Authors:Nimzing G. Ladep, Edith N. Okeke, Mustapha S. Umar, Godwin Echejoh and Abraham O. Malu
We compared the diagnostic validity of three non-invasive tests of fibrosis: age to platelet index, aspartate transaminase to platelet ratio index and aspartate transaminase to alanine transaminase ratio to histology fibrosis stage among Africans chronically infected with the hepatitis B virus.
Ninety treatment-naive chronic hepatitis B patients were subjected to liver biopsy. Excluded from the study were patients with HCV and HIV co-infection, and significant alcohol consumption. Staging was performed using the Metavir system, whereas AST, ALT, and platelet count were determined using manual methods, within 4 weeks of liver biopsy. Results of fibrosis score and markers of fibrosis were compared using EPI Info 2005 version 3.3.2.
The mean age of the study population was 31.8 ± 8.9 years. Fibrosis stages and AAR, API and APRI scores were positively correlated, respective correlation coefficients being 0.48, 0.48 and 0.22 (

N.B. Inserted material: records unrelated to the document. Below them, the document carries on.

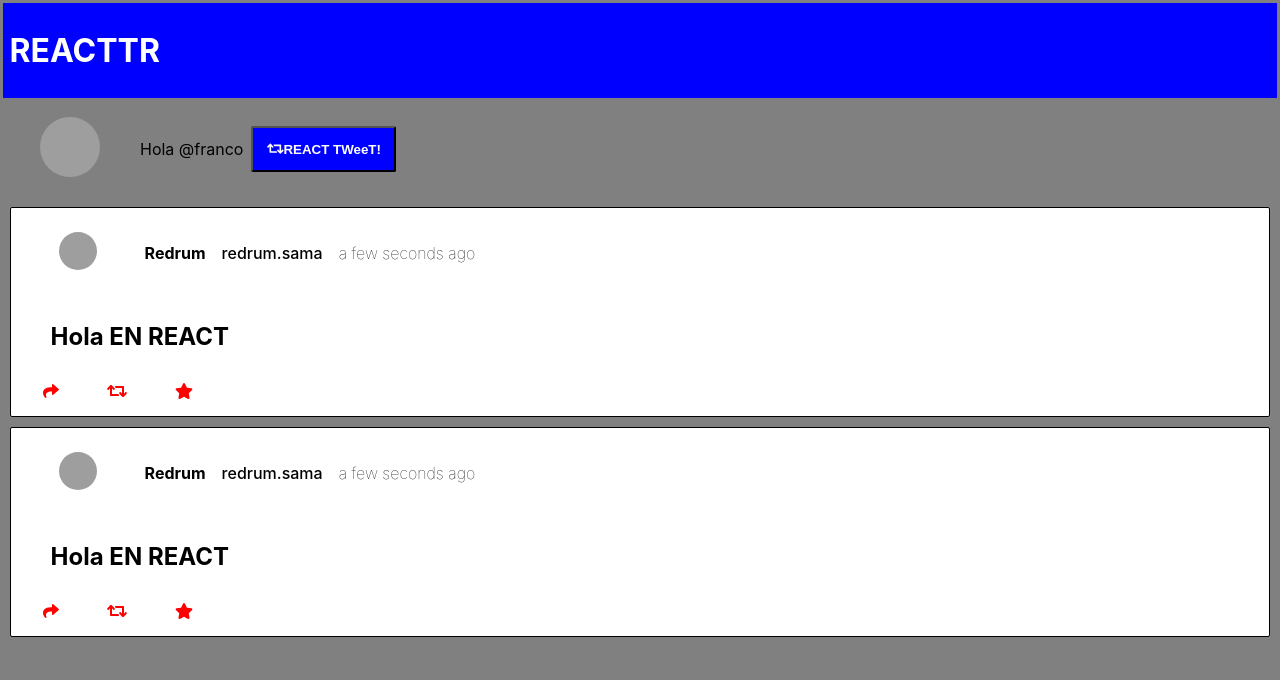
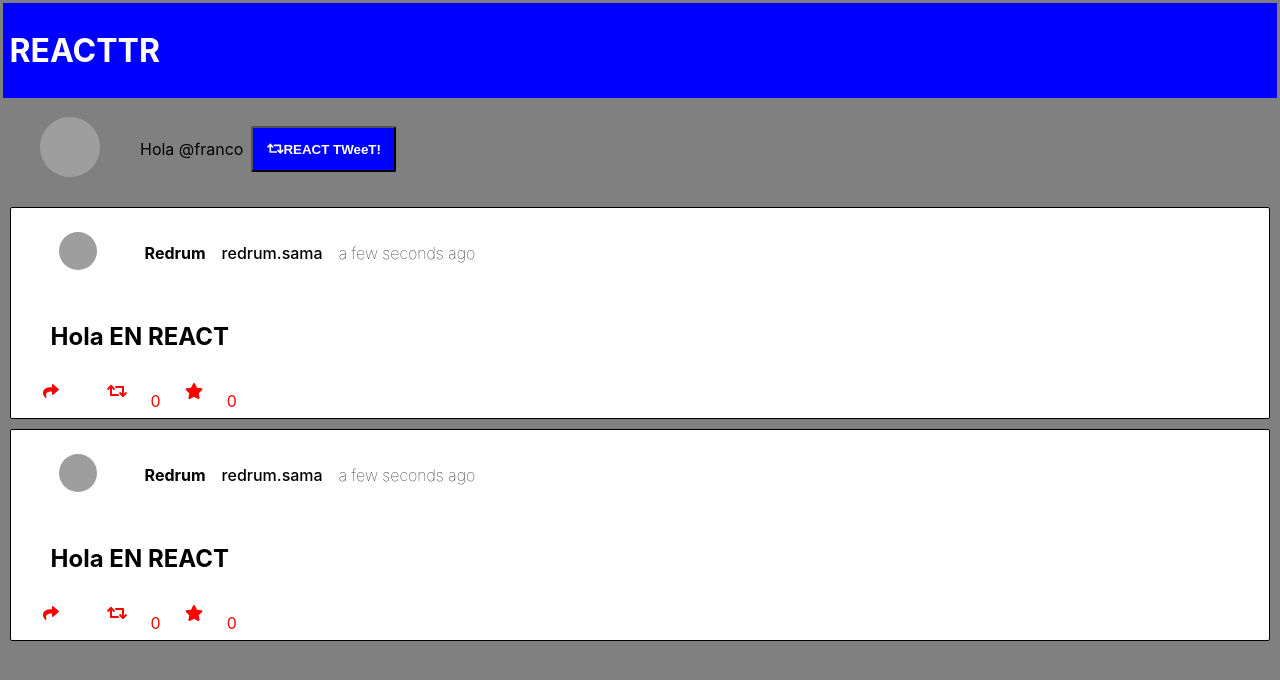
Before and after one commit to FrancoDavid/reacttr, a React (Create React App) app: page / in a window 1280 px wide. Shown: the top 680 px of the page. Built offline with nearby package versions, Linux system fonts and the light colour scheme; grey boxes are pictures that could not be loaded.

Commit message:
feat: action retweet and favorite

```diff
--- a/src/components/App/app.jsx
+++ b/src/components/App/app.jsx
@@ -10,6 +10,7 @@ class App extends Component {
             user: {
                 photoUrl: 'https://encrypted-tbn0.gstatic.com/images?q=tbn:ANd9GcQ_sf-YpPF_UUVW8Mf6c4EZQTozu8jxLVTIPA&usqp=CAU',
                 email: 'franco@live.com',
+                displayName: 'franco',
                 onOpenText: false
             }
         }
--- a/src/components/Main/ MessageList/messageList.component.jsx
+++ b/src/components/Main/ MessageList/messageList.component.jsx
@@ -7,21 +7,24 @@ class MessageList extends Component {
         super(props)
     }
 
+    listMessages() {
+        return this.props.messages.map((msg, index) => {
+            return (<Message text={msg.text}
+                            picture={msg.picture}
+                            displayName={msg.displayName}
+                            username={msg.username}
+                            date={msg.date}
+                            key={index}
+                            numRetweet={msg.retweet}
+                            numFavorite={msg.favorite}
+                            onRetweet={() => this.props.onRetweet(index)}
+                            onFavorite={() => this.props.onFavorite(index)}/>)
+        }).reverse();
+    }
 
     render() {
         return (
-            <div>
-                {
-                    this.props.messages.map((msg, index) => {
-                        return (<Message text={msg.text}
-                                        picture={msg.picture}
-                                        displayName={msg.displayName}
-                                        username={msg.username}
-                                        date={msg.date}
-                                        key={index}/>)
-                    })
-                }
-            </div>
+            <div>{this.listMessages()}</div>
         );
     }
 }
--- a/src/components/Main/InputTweet/inputTweet.component.jsx
+++ b/src/components/Main/InputTweet/inputTweet.component.jsx
@@ -4,12 +4,12 @@ import styles from './inputTweetStyle.module.css';
 class InputTweet extends Component {
     render() {
         return (
-            <div className={styles.containerInput}>
+            <div className={styles.containerInput} onSubmit={this.props.onSendText}>
                 <form>
-                    <textarea className={styles.text} name="input-message" cols="30" rows="10"></textarea>
+                    <textarea className={styles.text} name="message" cols="30" rows="10"></textarea>
                     <div className={styles.footer}>
-                        <button className={styles.buttons + ' ' +styles.close}>Cerrar</button>
-                        <button className={styles.buttons+ ' ' +styles.send}>Enviar</button>
+                        <button className={styles.buttons + ' ' +styles.close} onClick={this.props.onCloseText}>Cerrar</button>
+                        <button className={styles.buttons+ ' ' +styles.send} type="submit">Enviar</button>
                     </div>
                 </form>
             </div>
--- a/src/components/Main/Message/message.component.jsx
+++ b/src/components/Main/Message/message.component.jsx
@@ -10,10 +10,28 @@ import { faStar } from '@fortawesome/free-solid-svg-icons'
 class Message extends Component {
     constructor(props)   {
         super(props)
+        this.state = {
+            pressFavorite: false,
+            pressRetweet: false
+        }
+
+        this.onPressFavorite = this.onPressFavorite.bind(this);
+        this.onPressRetweet = this.onPressRetweet.bind(this);
+
     }
 
     changesFormatDate(date) {
         return moment(date).fromNow()
+    }
+
+    onPressRetweet() {
+        this.props.onRetweet();
+        this.setState({ pressRetweet: true });
+    }
+
+    onPressFavorite() {
+        this.props.onFavorite();
+        this.setState({ pressFavorite: true });
     }
 
     render() {
@@ -32,13 +50,21 @@ class Message extends Component {
                         <h2>{this.props.text}</h2>
                     </div>
                     <div className={styles.buttons}>
-                        <FontAwesomeIcon icon={faShare} className={styles.icon}/>
-                        <FontAwesomeIcon icon={faRetweet} className={styles.icon}/>
-                        <FontAwesomeIcon icon={faStar} className={styles.icon}/>
+                        <span>
+                            <FontAwesomeIcon icon={faShare}
+                            className={styles.icon}/>
+                        </span>
+                        <span onClick={this.onPressRetweet}>
+                            <FontAwesomeIcon icon={faRetweet} className={styles.icon}/>
+                            <span className={(this.state.pressRetweet) ? styles.colorBlue : ''}>{this.props.numRetweet}</span>
+                        </span>
+                        <span onClick={this.onPressFavorite}>
+                            <FontAwesomeIcon icon={faStar} className={styles.icon}/>
+                            <span className={(this.state.pressFavorite) ? styles.colorYellow : ''}>{this.props.numFavorite}</span>
+                        </span>
                     </div>
                 </div>
             </div>
-
         );
     }
 }
--- a/src/components/Main/Message/messageStyle.module.css
+++ b/src/components/Main/Message/messageStyle.module.css
@@ -48,3 +48,11 @@
     margin-left: 1.5em;
     margin-bottom: 0.6em;
 }
+
+.colorBlue {
+    color: blueviolet;
+}
+
+.colorYellow {
+    color:  black;
+}
--- a/src/components/Main/main.component.jsx
+++ b/src/components/Main/main.component.jsx
@@ -15,43 +15,105 @@ class Main extends Component {
                     picture: 'https://www.w3schools.com/howto/img_avatar.png',
                     displayName: 'Redrum',
                     username: 'redrum.sama',
-                    date: Date.now()
+                    date: Date.now(),
+                    retweet: 0,
+                    favorite: 0
                 },
                 {
                     text: 'Hola EN REACT',
                     picture: 'https://www.w3schools.com/howto/img_avatar.png',
                     displayName: 'Redrum',
                     username: 'redrum.sama',
-                    date: Date.now()
+                    date: Date.now(),
+                    retweet: 0,
+                    favorite: 0
                 }
             ]
         }
+        this.handlerCloseText = this.handlerCloseText.bind(this);
+        this.handlerOpenInput = this.handlerOpenInput.bind(this);
+        this.handlerSendText = this.handlerSendText.bind(this);
+        this.handlerRetweet = this.handlerRetweet.bind(this);
+        this.handlerFavorite = this.handlerFavorite.bind(this);
     }
 
     showInputTweet() {
         console.log('show', this.state.openText);
         if (this.state.openText) {
-            return <InputTweet></InputTweet>
+            return (<InputTweet
+            onSendText={this.handlerSendText}
+            onCloseText={this.handlerCloseText}></InputTweet>)
         }
     }
 
     handlerOpenInput(event) {
         console.log('handeando');
         event.preventDefault();
+        this.setState({ openText: true  })
+    }
+
+    handlerSendText(event) {
+        event.preventDefault();
+        const new_message = {
+            text: event.target.message.value,
+            picture: this.props.user.photoUrl,
+            displayName: this.props.user.displayName,
+            username: this.props.user.email,
+            date: Date.now(),
+            retweet: 0,
+            favorite: 0
+        };
+        console.log(new_message);
+
         this.setState({
-            openText: true
+            messages: this.state.messages.concat(new_message),
+            openText: false
+        });
+    }
+
+    handlerCloseText(event) {
+        event.preventDefault();
+        this.setState({ openText:   false});
+    }
+
+    handlerRetweet(id_msg) {
+        console.log('handler re--');
+        let messages = this.state.messages.map((msg, index) => {
+            if (index === id_msg) {
+                msg.retweet ++;
+            }
+            return msg;
+        });
+
+        this.setState({
+            messages
         })
     }
 
+    handlerFavorite(id_msg) {
+        console.log('handler favo');
+        let messages = this.state.messages.map((msg, index) => {
+            if (index === id_msg) {
+                msg.favorite ++;
+            }
+            return msg;
+        });
+
+        this.setState({
+            messages
+        })
+    }
 
     render() {
         return (
             <div>
                 <ProfileBar email={this.props.user.email}
                             picture={this.props.user.photoUrl}
-                            openText={this.handlerOpenInput.bind(this)}/>
+                            openText={this.handlerOpenInput}/>
                 {this.showInputTweet()}
-                <MessageList messages={this.state.messages} />
+                <MessageList messages={this.state.messages}
+                             onRetweet={this.handlerRetweet}
+                             onFavorite={this.handlerFavorite}/>
             </div>
         );
     }
```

%lt; 0.0001). Their positive predictive values were 52% (AAR), 63% (API) and 54% (APRI), with sensitivities of 60, 11 and 96%, respectively. The diagnostic accuracy of AAR for cirrhosis was 100%.
Non-invasive fibrosis markers are not as sensitive for diagnosing significant fibrosis in chronic hepatitis B compared to hepatitis C patients and might have a limited utility for use in hepatitis B endemic populations.

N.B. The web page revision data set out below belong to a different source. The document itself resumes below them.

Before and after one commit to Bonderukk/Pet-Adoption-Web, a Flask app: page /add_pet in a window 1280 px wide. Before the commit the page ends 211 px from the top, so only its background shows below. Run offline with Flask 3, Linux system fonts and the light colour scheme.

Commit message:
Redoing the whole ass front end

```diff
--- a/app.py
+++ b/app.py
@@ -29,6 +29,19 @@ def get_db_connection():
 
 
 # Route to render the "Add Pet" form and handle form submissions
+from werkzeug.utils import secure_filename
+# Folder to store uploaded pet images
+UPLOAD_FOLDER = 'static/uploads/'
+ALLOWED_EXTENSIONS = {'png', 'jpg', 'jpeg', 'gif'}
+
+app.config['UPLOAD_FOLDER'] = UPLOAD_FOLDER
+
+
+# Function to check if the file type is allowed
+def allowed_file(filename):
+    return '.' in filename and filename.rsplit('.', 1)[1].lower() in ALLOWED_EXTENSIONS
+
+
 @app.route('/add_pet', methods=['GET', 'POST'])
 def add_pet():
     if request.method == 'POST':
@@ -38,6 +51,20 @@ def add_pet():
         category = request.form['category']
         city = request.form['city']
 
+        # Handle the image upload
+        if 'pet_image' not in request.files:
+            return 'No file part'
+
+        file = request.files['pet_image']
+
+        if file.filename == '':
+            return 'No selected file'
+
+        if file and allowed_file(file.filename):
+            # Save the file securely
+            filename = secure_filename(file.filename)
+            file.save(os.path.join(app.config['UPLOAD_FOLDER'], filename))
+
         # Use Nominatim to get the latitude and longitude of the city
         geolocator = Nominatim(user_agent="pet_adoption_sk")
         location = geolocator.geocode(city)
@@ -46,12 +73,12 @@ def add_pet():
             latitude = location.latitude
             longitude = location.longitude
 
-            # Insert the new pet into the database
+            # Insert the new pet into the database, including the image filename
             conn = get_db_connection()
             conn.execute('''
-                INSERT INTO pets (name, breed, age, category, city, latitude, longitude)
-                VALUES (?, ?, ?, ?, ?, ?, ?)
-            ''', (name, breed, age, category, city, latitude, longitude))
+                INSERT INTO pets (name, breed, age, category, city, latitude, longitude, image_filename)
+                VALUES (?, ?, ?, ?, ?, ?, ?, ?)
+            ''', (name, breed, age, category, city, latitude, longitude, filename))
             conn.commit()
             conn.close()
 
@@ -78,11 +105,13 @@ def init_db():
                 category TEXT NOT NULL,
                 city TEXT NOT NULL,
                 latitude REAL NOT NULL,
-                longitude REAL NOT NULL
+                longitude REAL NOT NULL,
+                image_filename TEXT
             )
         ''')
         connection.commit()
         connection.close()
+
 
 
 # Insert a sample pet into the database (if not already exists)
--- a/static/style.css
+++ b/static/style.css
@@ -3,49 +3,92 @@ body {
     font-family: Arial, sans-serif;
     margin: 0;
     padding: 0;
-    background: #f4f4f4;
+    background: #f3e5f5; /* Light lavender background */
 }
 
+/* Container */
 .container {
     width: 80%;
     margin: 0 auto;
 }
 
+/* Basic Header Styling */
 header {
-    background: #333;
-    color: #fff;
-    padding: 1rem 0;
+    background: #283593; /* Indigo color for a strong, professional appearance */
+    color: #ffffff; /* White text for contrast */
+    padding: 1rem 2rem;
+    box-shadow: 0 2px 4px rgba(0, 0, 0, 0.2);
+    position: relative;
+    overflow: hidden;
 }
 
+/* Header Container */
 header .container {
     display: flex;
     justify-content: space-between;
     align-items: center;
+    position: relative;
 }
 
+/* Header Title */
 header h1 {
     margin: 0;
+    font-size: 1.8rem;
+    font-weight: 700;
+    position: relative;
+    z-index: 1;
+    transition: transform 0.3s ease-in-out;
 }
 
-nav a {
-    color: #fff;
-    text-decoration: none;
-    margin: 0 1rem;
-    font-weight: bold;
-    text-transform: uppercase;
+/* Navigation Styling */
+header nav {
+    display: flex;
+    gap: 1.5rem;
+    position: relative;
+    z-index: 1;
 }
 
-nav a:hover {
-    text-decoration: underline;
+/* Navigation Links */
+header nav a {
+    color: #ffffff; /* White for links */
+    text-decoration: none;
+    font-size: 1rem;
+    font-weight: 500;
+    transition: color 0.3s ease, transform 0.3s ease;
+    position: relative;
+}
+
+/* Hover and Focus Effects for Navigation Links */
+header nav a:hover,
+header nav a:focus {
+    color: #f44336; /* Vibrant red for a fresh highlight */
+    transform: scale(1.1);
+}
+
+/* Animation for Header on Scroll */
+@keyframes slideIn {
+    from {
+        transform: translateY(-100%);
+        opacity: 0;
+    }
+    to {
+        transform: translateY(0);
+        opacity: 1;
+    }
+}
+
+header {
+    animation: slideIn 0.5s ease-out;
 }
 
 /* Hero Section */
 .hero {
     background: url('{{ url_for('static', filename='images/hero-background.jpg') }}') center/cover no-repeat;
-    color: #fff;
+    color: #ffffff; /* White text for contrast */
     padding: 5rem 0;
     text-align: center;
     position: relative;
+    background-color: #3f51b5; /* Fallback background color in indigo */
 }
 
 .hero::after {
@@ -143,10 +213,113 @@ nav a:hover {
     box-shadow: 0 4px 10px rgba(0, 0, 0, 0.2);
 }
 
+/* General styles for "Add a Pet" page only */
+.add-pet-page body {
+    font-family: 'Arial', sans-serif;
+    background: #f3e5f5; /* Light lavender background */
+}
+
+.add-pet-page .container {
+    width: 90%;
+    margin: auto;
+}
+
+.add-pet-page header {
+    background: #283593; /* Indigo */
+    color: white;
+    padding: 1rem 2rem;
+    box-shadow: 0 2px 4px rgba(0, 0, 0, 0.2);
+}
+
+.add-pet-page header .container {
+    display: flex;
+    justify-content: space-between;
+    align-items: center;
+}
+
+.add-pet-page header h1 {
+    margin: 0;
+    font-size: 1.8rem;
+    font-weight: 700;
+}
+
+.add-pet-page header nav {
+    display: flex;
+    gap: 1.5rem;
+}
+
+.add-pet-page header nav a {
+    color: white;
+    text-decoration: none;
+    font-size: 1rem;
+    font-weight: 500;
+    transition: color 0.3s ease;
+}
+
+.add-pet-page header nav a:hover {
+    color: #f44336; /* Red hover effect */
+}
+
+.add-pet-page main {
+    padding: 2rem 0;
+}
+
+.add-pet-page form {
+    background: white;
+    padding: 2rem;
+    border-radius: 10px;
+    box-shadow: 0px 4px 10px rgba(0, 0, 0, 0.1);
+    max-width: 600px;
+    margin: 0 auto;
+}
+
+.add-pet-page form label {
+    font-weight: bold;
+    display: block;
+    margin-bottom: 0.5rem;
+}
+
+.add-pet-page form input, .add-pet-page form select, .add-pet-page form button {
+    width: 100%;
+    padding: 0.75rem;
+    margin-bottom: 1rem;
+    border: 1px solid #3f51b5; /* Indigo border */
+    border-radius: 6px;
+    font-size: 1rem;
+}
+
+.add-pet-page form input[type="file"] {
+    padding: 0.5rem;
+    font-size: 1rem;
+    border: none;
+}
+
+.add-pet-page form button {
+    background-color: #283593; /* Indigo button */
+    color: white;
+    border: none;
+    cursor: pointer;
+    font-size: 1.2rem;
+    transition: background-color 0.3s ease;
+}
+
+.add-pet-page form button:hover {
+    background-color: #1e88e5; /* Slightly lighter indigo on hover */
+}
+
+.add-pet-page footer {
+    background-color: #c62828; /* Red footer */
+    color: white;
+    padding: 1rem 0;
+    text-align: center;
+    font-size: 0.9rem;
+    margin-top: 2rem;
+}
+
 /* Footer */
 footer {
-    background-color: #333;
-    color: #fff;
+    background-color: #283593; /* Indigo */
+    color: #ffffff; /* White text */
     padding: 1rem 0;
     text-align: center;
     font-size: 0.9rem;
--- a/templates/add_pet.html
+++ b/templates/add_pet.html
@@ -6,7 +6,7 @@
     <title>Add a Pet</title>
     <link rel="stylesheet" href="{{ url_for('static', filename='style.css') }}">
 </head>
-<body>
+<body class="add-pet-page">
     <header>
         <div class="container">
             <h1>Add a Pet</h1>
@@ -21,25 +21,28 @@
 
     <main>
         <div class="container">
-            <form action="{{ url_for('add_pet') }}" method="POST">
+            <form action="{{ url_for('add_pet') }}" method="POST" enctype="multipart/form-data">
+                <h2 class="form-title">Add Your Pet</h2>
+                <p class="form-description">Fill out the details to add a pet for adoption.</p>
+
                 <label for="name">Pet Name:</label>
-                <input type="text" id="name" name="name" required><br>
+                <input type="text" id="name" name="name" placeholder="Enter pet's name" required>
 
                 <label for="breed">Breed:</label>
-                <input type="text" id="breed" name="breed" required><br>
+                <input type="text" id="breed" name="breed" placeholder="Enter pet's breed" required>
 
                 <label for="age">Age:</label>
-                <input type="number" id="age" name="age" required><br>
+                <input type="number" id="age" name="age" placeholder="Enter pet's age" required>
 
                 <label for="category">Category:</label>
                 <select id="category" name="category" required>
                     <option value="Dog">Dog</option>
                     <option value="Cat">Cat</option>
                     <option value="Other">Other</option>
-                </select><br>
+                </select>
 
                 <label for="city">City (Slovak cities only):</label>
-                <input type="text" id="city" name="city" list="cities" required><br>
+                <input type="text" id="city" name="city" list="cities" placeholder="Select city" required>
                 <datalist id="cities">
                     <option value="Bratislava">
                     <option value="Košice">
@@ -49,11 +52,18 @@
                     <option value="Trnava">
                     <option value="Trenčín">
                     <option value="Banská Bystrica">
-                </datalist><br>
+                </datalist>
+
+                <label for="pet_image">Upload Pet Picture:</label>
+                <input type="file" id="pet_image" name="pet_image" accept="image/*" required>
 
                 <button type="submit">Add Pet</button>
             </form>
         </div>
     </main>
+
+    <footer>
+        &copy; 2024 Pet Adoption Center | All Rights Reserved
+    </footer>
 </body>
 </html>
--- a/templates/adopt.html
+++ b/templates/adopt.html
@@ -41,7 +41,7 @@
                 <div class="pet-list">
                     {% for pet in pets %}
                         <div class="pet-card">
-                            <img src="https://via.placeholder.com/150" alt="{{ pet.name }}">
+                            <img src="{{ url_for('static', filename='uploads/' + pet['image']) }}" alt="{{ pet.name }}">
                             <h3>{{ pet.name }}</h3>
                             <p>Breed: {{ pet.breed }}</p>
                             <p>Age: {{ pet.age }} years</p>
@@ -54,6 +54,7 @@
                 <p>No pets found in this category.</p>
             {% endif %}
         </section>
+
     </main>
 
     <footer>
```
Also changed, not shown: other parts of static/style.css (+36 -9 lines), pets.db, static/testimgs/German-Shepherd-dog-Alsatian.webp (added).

Authors:Solomon O. Ugoya, Mayowa O. Owolabi, Tokunbo A. Ugoya, Fabian H. Puepet, Godwins O. Echejoh and Adesola Ogunniyi
Over three hundred million people worldwide were estimated to be become diabetic by year 2025. The rates of both obesity and malnutrition are on the increase worlwide. The goal of this study was to describe the relationship of body mass index (BMI) and diabetic peripheral neuropathy (DPN) in persons with diabetes mellitus.
Research design and methods:
A cross-sectional analysis of BMI and peripheral neuropathy was conducted among one hundred and twenty diabetic subjects, who were grouped based on presence or absence of DPN. Ninety of the diabetic persons had peripheral neuropathy, while thirty of the diabetic persons had no neuropathy. DPN was determined only by clinical assessment using an aspect of the Michigan Neuropathy Screening Instrument (MNSI).
The two groups were not different in BMI, total cholesterol and high density lipoproteins (HDL). The group without peripheral neuropathy had better glycaemic control; HB
= 5.9 ± 2.5 (%), shorter mean duration of diabetes = 5.3 ± 3.6 years and younger age. More of those with peripheral neuropathy were underweight (six compared to none ‘0’ of those without neuropathy). Similar result was obtained for morbid obesity ‘class 3’, although BMI had no significant effect on DPN after controlling for age, duration of DM and glycaemic control.
Discussion and conclusion:
Obesity is an index of insulin resistance which may account for poor glycaemic control and predispose to peripheral neuropathy and other complications. Weight loss depicts severity of type 1 DM which may account for complications. This pattern also depicts the trend in a sub-Saharan African city like ours with uneven distribution of wealth and resources hence the poor result in both the underweight and obese class 3.